These fascinating discs tell us a great deal about the 19th century's attitude toward the past. It had been the case that once a composer was dead, so was his music. The 19th century changed all that because the Romantics revered genius and made a cult of the masterwork.
But the Romantics often seemed to believe that earlier music needed "help." It was for this reason that Schumann, who was introduced to Bach's Sonatas and Partitas for Solo Violin by Mendelssohn, wrote the piano accompaniments that are featured on the MDG disc. He thought that the public would be more agreeable to hearing a violin accompanied by piano than a violin alone. And he was right. For most of the 19th century, it was in Schumann's versions that music lovers heard Bach's masterpieces. And that changed only with the coming of the 20th-century idea that the mixture of a 19th-century piano harmonization with 18th-century violin music constituted an aesthetic travesty.
Actually, Schumann's accompaniments are relatively modest -- he did not make any changes in the violin part and, as a rule, used the piano merely to reinforce the supporting tones of the solo part. (Sometimes, as in the famous chaconne that concludes the D minor Partita, Schumann's poetic imagination is less restrained.) These performances are certainly worth investigating. Schmid is a young (born 1968) Viennese who studied with Aaron Rosand. Schmid plays with brilliance, purity of tone and insight. He is superbly partnered by Smirnova, a 33-year-old Russian whose teachers include Anna Kantor and Lev Naumov.
A much more relaxed attitude toward the past is displayed by the Mozart-Grieg sonatas for two pianos. If Bach by way of Schumann still sounds reasonably like Bach, Mozart by way of Grieg certainly casts the favorite son of Salzburg in a Nordic and decidedly Romantic light. George Bernard Shaw called the sonatas "Norway's Revenge."

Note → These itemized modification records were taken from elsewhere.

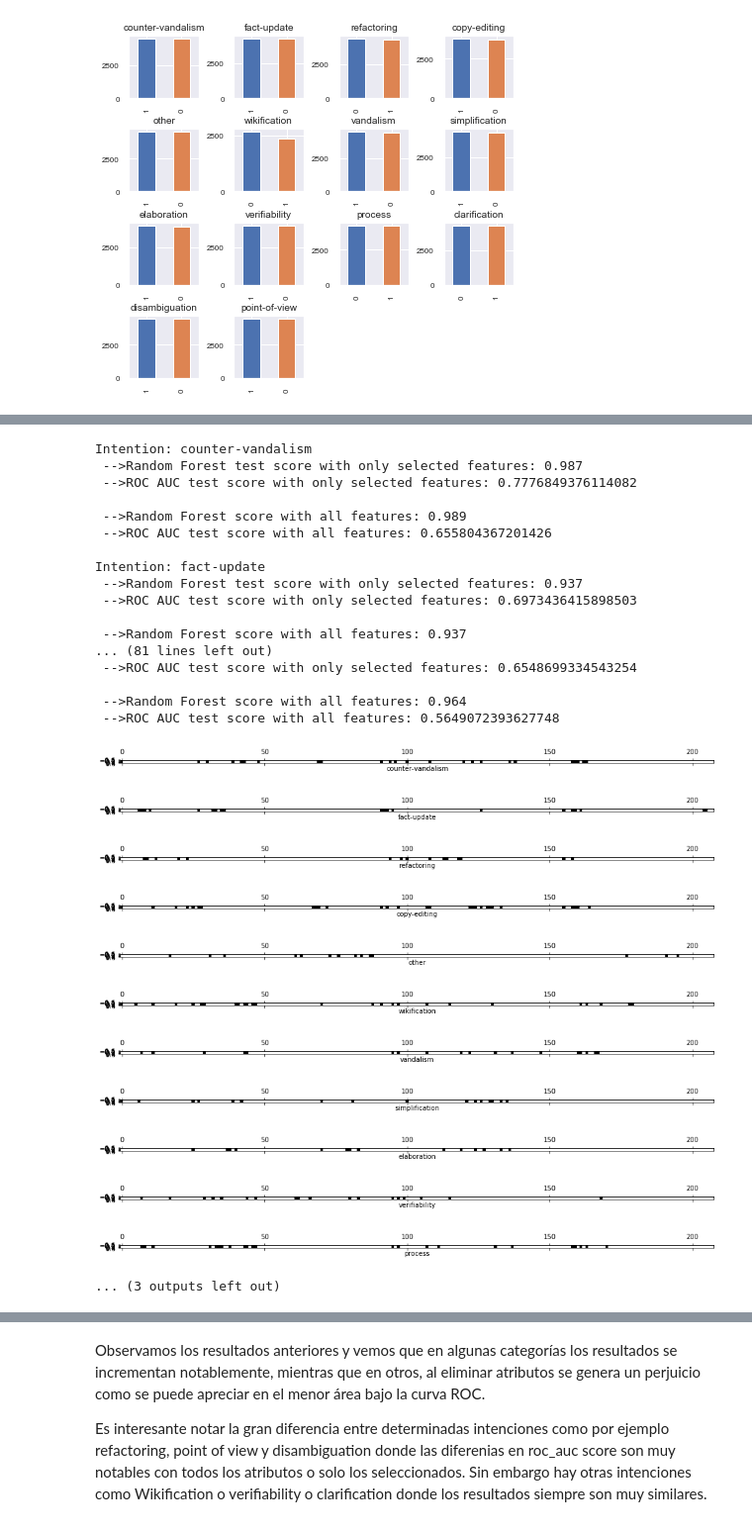
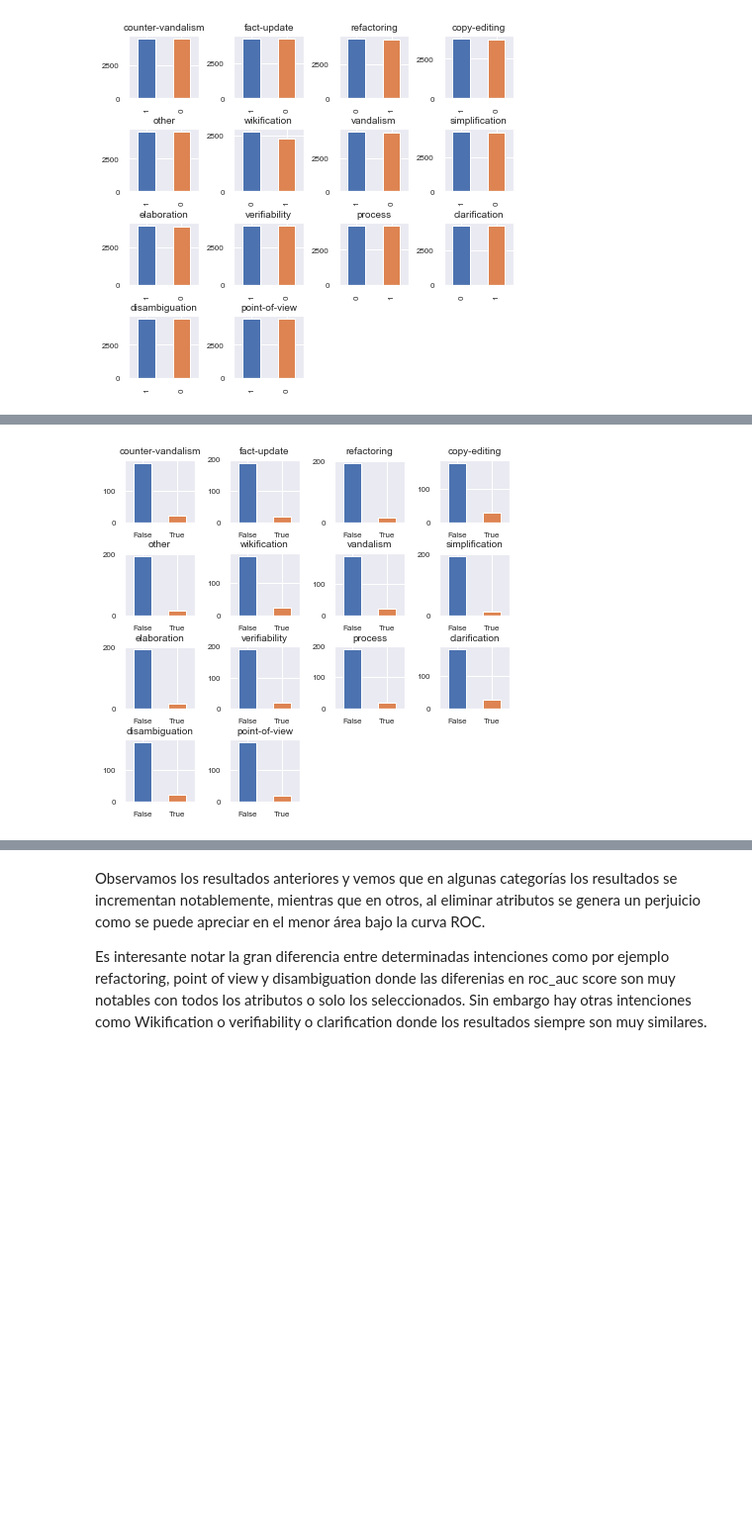
Before and after one commit to ignacioGarsami/Wiki_Semantic_Intention, a Jupyter notebook: pred_src/predictive_step.ipynb, the cells around one changed output, grey strips where cells are left out. Shown at 99% size. Saved outputs shown, nothing was run; the diff lists cells and outputs as text; code cells hidden in the pictures; blank space fills up the shorter version.

```diff
--- a/pred_src/predictive_step.ipynb
+++ b/pred_src/predictive_step.ipynb
@@ -304,90 +640,35 @@ def plot_confusion_matrix(y_true, y_pred, classes,
 # %%
 #This approach is called Model-based feature selection.
 #The model judges the importance of each feature and select
 #only the most important ones. The thresgold chosen is 0.01 meaning only features whose importance
 #is judged as higher than the value will be chosen
 
-scores_all = []
-scores_selected = []
-
 #For each possible intention a model is created and evaluated
+i = 1
 for intention in intentions:
-
-    #To store the results of the roc_auc scores of each intention
-    results_rf_train = []
-    results_rf_test = []
-
-    print("Intention: " + intention)
 
     #Step to perform feature engineering with the model-based approach
     select = SelectFromModel(
         RandomForestClassifier(random_state = 64),
         threshold=0.01)
 
     select.fit(X_train_[intention], y_train_[intention])
     #Creation of the new train set with the selected attributes
     X_train_l1 = select.transform(X_train_[intention])
 
     #This is to visualize the features chosen
     mask = select.get_support()
-    # visualize the mask. black is True, white is False
-    plt.matshow(mask.reshape(1, -1), cmap='gray_r')
-    plt.xlabel(intention);
 
+    df = pandas.DataFrame()
+    df['target'] = mask
+    plt.subplot(4, 4 , i)
+    plt.title(label=intention, fontsize = 10)
+    df.target.value_counts().plot(kind='bar');
+    plt.xticks(fontsize = 8, rotation = 'horizontal')
+    plt.yticks(fontsize = 8)
+    i += 1
 
-    #Creation of the model that will fit the data
-    lr = RandomForestClassifier(random_state = 64)
-    X_test_l1 = select.transform(X_test)
-    lr.fit(X_train_l1, y_train_[intention])
-    #Calculating the score of the model in the test set with the selected features only
-    score = lr.score(X_test_l1, y_test[intention])
-    print(" -->Random Forest test score with only selected features: {:.3f}".format(score))
-
-    #calculating the ROC_AUC score of the test set with only the selected features
-    roc_auc = calculate_roc(lr, X_test_l1, y_test[intention])
-    scores_selected.append(roc_auc)
-    print(" -->ROC AUC test score with only selected features: " + str(roc_auc) + '\r\n')
-
-    #Calculating the score of the model in the test set with all the features
-    lr = RandomForestClassifier(random_state = 64)
-    lr.fit(X_train_[intention], y_train_[intention])
-    score = lr.score(X_test,y_test[intention])
-    print(" -->Random Forest score with all features: {:.3f}".format(score))
-
-    #calculating the ROC_AUC score of the test set with all the features
-    roc_auc = calculate_roc(lr, X_test, y_test[intention])
-    scores_all.append(roc_auc)
-    print(" -->ROC AUC test score with all features: " + str(roc_auc) + '\r\n')
-
-#This is used in the next cell, DataFrame format is given to the scores for easiness in the analysis
-data = pandas.DataFrame({'All features':scores_all,'Selected features':scores_selected})
+plt.subplots_adjust(left=.3, bottom=0.3, right= 1.2, top=1.5, wspace=0.5, hspace=0.5)
+plt.show()
 # %% [output]
-Intention: counter-vandalism
- -->Random Forest test score with only selected features: 0.987
- -->ROC AUC test score with only selected features: 0.7776849376114082
-
- -->Random Forest score with all features: 0.989
- -->ROC AUC test score with all features: 0.655804367201426
-
-Intention: fact-update
- -->Random Forest test score with only selected features: 0.937
- -->ROC AUC test score with only selected features: 0.6973436415898503
-
- -->Random Forest score with all features: 0.937
-... (81 lines left out)
- -->ROC AUC test score with only selected features: 0.6548699334543254
-
- -->Random Forest score with all features: 0.964
- -->ROC AUC test score with all features: 0.5649072393627748
-[figure, old version]
+[figure, new version]
-[figure, removed]
-[figure, removed]
-[figure, removed]
-[figure, removed]
-[figure, removed]
-[figure, removed]
-[figure, removed]
-[figure, removed]
-[figure, removed]
-[figure, removed]
-... (3 outputs left out)
```
Also changed, not shown: parts of 21 cells of this notebook.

Their genesis was as teaching devices. It is within the lifetime of many readers of this newspaper that piano teachers accompanied students on a second piano as the student performed. Most such two-piano teaching pieces have mercifully passed from obscurity into oblivion, but these particular works deserve to survive because of their zany genius.
Grieg's method is to play Mozart "straight" on the first piano and to appropriate his music in his own terms on the second instrument. When Mozart's famous "easy" Sonata in C -- the first great music many 10- and 11-year-olds get to play -- suddenly begins to sound like something out of "Peer Gynt," the effect startles and charms the ear.
These sonatas may be bizarre but they are played with such love by Richter and Leonskaja -- especially in the slow movements -- that this CD may become the late-night listening party trick of the year. It's what you will play for your friends at 2 a.m., just as they are about to leave and when they mistakenly believe they have heard everything.
Grieg's feeling that "updating" Mozart for modern ears does no permanent damage to the music is very different from the currently fashionable notion that it is sacrilege to perform Mozart's music in any manner that he himself might not recognize. There is something terribly hubristic about this latter view. At least Grieg -- like Mozart himself -- knew how to have fun.